ISBN 978-1-949966-68-8 178 pages $16.00
Been thirsty, long time between drinks, since first getting blitzed and waking up underneath Robin Blaser’s table The Collected Books Of Jack Spicer (prized volume from grad school, dream of writing books of serial poetry not individual poem) for my pillow, woke up asking for spirits but nursing instead secreted sips of small press church wine, until the Great Binge of ’98, bar-hopping where Spicer once drank hourless days all brilliantly lit bottles on display whole shelves of biography/collected poems/lectures left me spinning mazurkas never once spilling a drop. Through it all, Spicer the man waited wisely inside Helen Adam’s blurry b/w snapshot. Until this portrait, the “emotional memoir,” invited me to drink at Jack Spicer’s table, where he may be overheard to say: “This is where the poem happens. Here.”
Larry Kearney was Born in Brooklyn, New York. He moved to San Francisco in ’64 and became involved with the group of poets centered around North Beach and generally and inaccurately described as the San Francisco Renaissance—Spicer, MacInnis, Duerden, Duncan, Brautigan, Stanley, Blaser, Kyger, Meltzer, Hirschman et al. His closest friends in poetry were Jack Spicer and Richard Duerden, and Spicer’s insistence on being willing to, and capable of, saying what the poem wants to say when it wants to say it, endures for him as a working definition—poetry as the whole of the real—the seen and unseen, heard and unheard—the voices of the haunted living and the unsuccessfully dead.
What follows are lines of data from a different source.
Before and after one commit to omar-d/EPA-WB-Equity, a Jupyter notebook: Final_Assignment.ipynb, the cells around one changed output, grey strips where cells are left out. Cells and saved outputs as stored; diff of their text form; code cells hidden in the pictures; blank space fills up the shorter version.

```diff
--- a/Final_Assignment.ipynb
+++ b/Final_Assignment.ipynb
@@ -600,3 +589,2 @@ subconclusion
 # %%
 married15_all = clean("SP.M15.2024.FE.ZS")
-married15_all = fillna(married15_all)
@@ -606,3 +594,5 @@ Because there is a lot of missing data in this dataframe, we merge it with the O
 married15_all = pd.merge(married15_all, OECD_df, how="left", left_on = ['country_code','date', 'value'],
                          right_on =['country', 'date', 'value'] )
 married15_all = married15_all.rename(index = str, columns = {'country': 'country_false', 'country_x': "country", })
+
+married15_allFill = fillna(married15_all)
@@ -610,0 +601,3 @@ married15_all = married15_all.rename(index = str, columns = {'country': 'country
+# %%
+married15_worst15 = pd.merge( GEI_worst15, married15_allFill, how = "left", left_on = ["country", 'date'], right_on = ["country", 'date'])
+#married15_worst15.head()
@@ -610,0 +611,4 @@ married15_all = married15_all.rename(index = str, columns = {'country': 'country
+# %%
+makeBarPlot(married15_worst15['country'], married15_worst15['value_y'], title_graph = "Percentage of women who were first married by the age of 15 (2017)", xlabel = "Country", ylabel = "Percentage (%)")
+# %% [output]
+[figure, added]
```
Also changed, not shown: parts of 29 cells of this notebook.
He currently lives in Amsterdam, Netherlands, and Mouron-sur-Yonne, France.